Extracted data entries:
--------

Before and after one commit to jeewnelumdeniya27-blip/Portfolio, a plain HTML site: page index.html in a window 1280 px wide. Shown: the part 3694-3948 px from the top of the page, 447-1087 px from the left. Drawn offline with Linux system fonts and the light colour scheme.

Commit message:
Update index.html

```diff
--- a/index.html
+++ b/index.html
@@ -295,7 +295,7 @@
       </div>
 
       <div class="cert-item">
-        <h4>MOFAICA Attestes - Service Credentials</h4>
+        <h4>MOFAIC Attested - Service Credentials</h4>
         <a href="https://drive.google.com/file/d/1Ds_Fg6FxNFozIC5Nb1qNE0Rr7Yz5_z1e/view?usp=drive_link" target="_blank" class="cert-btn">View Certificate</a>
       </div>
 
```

--------

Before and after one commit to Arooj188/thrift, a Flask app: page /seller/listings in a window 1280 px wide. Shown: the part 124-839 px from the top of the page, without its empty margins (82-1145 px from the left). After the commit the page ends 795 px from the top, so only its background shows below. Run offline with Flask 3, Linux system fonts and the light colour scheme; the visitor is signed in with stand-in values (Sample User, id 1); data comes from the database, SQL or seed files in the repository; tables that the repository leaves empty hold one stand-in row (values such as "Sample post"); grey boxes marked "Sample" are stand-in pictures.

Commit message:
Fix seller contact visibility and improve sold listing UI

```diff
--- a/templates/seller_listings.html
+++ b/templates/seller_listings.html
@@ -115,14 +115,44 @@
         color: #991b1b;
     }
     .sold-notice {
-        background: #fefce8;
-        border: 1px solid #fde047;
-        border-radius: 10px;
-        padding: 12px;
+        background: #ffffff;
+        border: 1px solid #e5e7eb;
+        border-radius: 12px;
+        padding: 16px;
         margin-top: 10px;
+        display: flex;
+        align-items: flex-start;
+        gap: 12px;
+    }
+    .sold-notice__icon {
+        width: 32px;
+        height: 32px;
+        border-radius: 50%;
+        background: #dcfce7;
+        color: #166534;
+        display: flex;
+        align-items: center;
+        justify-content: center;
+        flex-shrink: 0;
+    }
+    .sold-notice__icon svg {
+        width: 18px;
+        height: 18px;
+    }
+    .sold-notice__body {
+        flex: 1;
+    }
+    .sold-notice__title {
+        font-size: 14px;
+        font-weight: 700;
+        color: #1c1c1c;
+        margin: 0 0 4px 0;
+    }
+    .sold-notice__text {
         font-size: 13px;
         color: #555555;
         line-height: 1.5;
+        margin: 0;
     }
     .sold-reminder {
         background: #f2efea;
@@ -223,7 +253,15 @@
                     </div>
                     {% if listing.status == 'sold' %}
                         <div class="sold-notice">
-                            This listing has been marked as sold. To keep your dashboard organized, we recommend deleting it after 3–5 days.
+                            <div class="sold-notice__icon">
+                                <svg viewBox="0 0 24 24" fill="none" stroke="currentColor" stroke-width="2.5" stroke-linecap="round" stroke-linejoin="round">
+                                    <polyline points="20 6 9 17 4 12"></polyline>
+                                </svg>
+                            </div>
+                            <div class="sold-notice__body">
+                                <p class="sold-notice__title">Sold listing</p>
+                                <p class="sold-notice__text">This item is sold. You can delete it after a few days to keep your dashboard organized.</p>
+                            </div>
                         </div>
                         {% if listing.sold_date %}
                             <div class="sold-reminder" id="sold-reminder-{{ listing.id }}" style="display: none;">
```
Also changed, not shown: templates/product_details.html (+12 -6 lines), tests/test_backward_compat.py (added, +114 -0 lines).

--------

Action item: The lines to return are those with the string "html" in them; copy each from the entries above.

Result of the task:
Before and after one commit to jeewnelumdeniya27-blip/Portfolio, a plain HTML site: page index.html in a window 1280 px wide. Shown: the part 3694-3948 px from the top of the page, 447-1087 px from the left. Drawn offline with Linux system fonts and the light colour scheme.
Update index.html
--- a/index.html
+++ b/index.html
--- a/templates/seller_listings.html
+++ b/templates/seller_listings.html
Also changed, not shown: templates/product_details.html (+12 -6 lines), tests/test_backward_compat.py (added, +114 -0 lines).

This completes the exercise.